■ ASSIGNED TASK
Show all lines from the listing below that contain "asks".
--- START ---
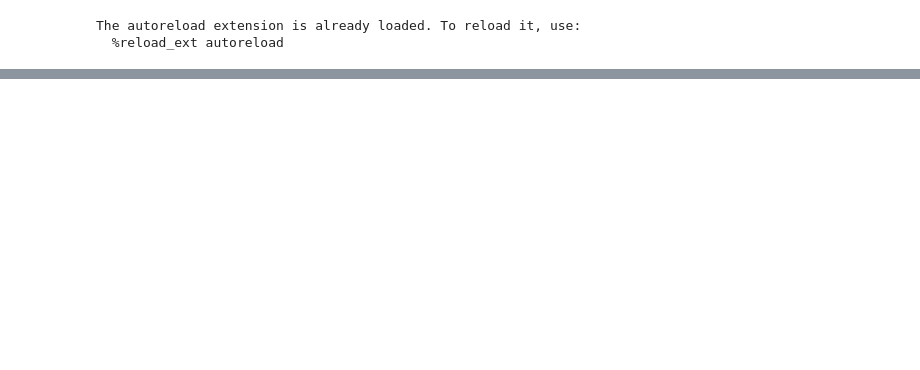
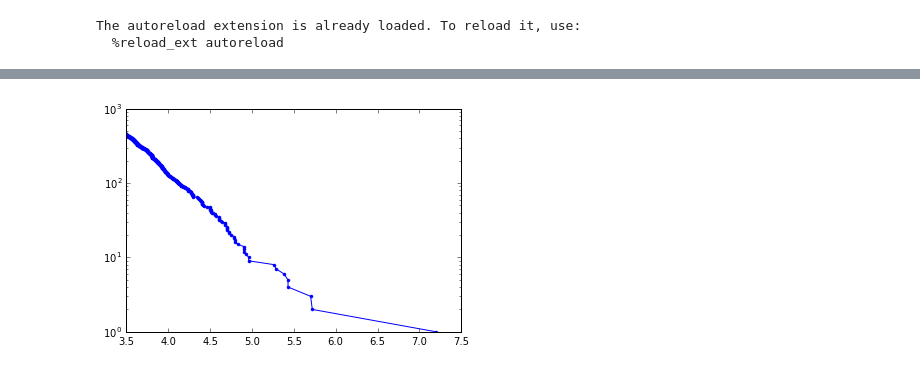
Before and after one commit to markyoder/globalETAS, a Jupyter notebook: etas_linear_density_figs.ipynb, the cells around one changed output, grey strips where cells are left out. Saved outputs shown, nothing was run; the diff lists cells and outputs as text; code cells hidden in the pictures; blank space fills up the shorter version.

```diff
--- a/etas_linear_density_figs.ipynb
+++ b/etas_linear_density_figs.ipynb
@@ -136,0 +206,2 @@ mainshock data:  {'lat': 28.147300000000001, 'depth': 15.0, 'mag': 7.79999999999
+# %%
+A = LD_figure(**emc_params)
@@ -136,0 +216,4 @@ mainshock data:  {'lat': 28.147300000000001, 'depth': 15.0, 'mag': 7.79999999999
+# %%
+A.GR_dist(fignum=1)
+# %% [output]
+[figure, added]
```
Also changed, not shown: parts of 5 cells of this notebook.
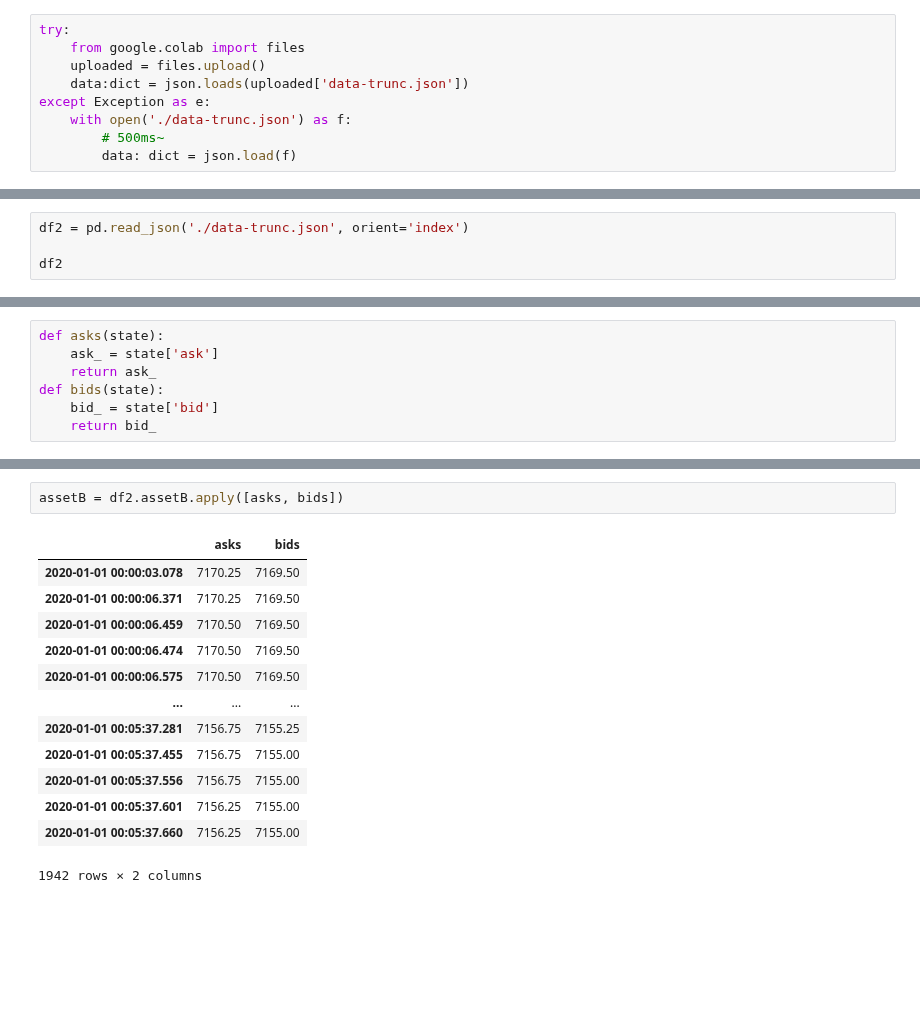
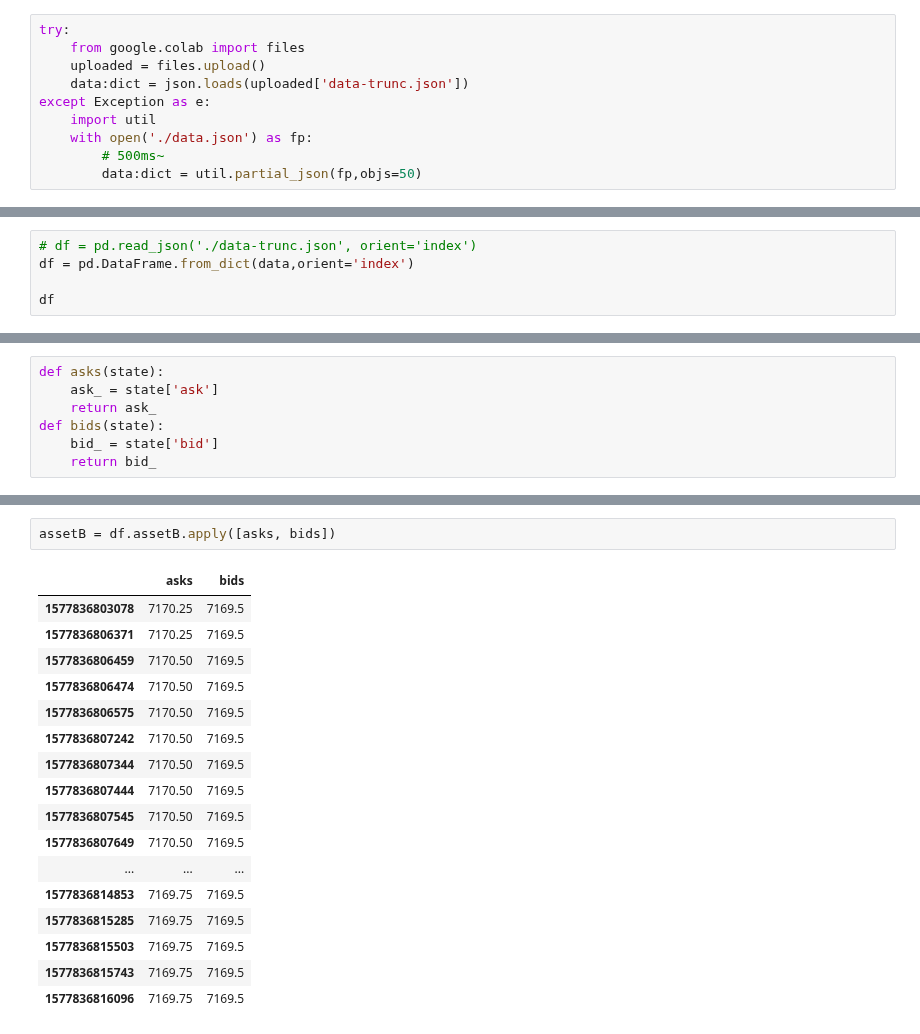
Before and after one commit to giladbarnea/scratches, a Jupyter notebook: efficient-frontier/home-task/algo-home-task/efficient_frontier_scratch.ipynb, the cells around one changed output, grey strips where cells are left out. Cells and saved outputs as stored; diff of their text form; blank space fills up the shorter version.

```diff
--- a/efficient-frontier/home-task/algo-home-task/efficient_frontier_scratch.ipynb
+++ b/efficient-frontier/home-task/algo-home-task/efficient_frontier_scratch.ipynb
@@ -17,6 +17,7 @@ try:
     uploaded = files.upload()
     data:dict = json.loads(uploaded['data-trunc.json'])
 except Exception as e:
-    with open('./data-trunc.json') as f:
+    import util
+    with open('./data.json') as fp:
         # 500ms~
-        data: dict = json.load(f)
+        data:dict = util.partial_json(fp,objs=50)
@@ -177,6 +163,7 @@ df1
 # %%
-df2 = pd.read_json('./data-trunc.json', orient='index')
+# df = pd.read_json('./data-trunc.json', orient='index')
+df = pd.DataFrame.from_dict(data,orient='index')
 
-df2
+df
 # %% [output]
 |  | assetA | assetB |
@@ -218,16 +213,20 @@ assetA = df2.assetA.apply([asks, bids])
 # %%
-assetB = df2.assetB.apply([asks, bids])
+assetB = df.assetB.apply([asks, bids])
 # %% [output]
 |  | asks | bids |
-| 2020-01-01 00:00:03.078 | 7170.25 | 7169.50 |
-| 2020-01-01 00:00:06.371 | 7170.25 | 7169.50 |
-| 2020-01-01 00:00:06.459 | 7170.50 | 7169.50 |
-| 2020-01-01 00:00:06.474 | 7170.50 | 7169.50 |
-| 2020-01-01 00:00:06.575 | 7170.50 | 7169.50 |
+| 1577836803078 | 7170.25 | 7169.5 |
+| 1577836806371 | 7170.25 | 7169.5 |
+| 1577836806459 | 7170.50 | 7169.5 |
+| 1577836806474 | 7170.50 | 7169.5 |
+| 1577836806575 | 7170.50 | 7169.5 |
+| 1577836807242 | 7170.50 | 7169.5 |
+| 1577836807344 | 7170.50 | 7169.5 |
+| 1577836807444 | 7170.50 | 7169.5 |
+| 1577836807545 | 7170.50 | 7169.5 |
+| 1577836807649 | 7170.50 | 7169.5 |
 | ... | ... | ... |
-| 2020-01-01 00:05:37.281 | 7156.75 | 7155.25 |
-| 2020-01-01 00:05:37.455 | 7156.75 | 7155.00 |
-| 2020-01-01 00:05:37.556 | 7156.75 | 7155.00 |
-| 2020-01-01 00:05:37.601 | 7156.25 | 7155.00 |
-| 2020-01-01 00:05:37.660 | 7156.25 | 7155.00 |
+| 1577836814853 | 7169.75 | 7169.5 |
+| 1577836815285 | 7169.75 | 7169.5 |
+| 1577836815503 | 7169.75 | 7169.5 |
+| 1577836815743 | 7169.75 | 7169.5 |
+| 1577836816096 | 7169.75 | 7169.5 |
-1942 rows × 2 columns
```
Also changed, not shown: parts of 11 cells of this notebook, 1 other file.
--- END ---
■ ANSWER SECTION
@@ -218,16 +213,20 @@ assetA = df2.assetA.apply([asks, bids])
-assetB = df2.assetB.apply([asks, bids])
+assetB = df.assetB.apply([asks, bids])
 |  | asks | bids |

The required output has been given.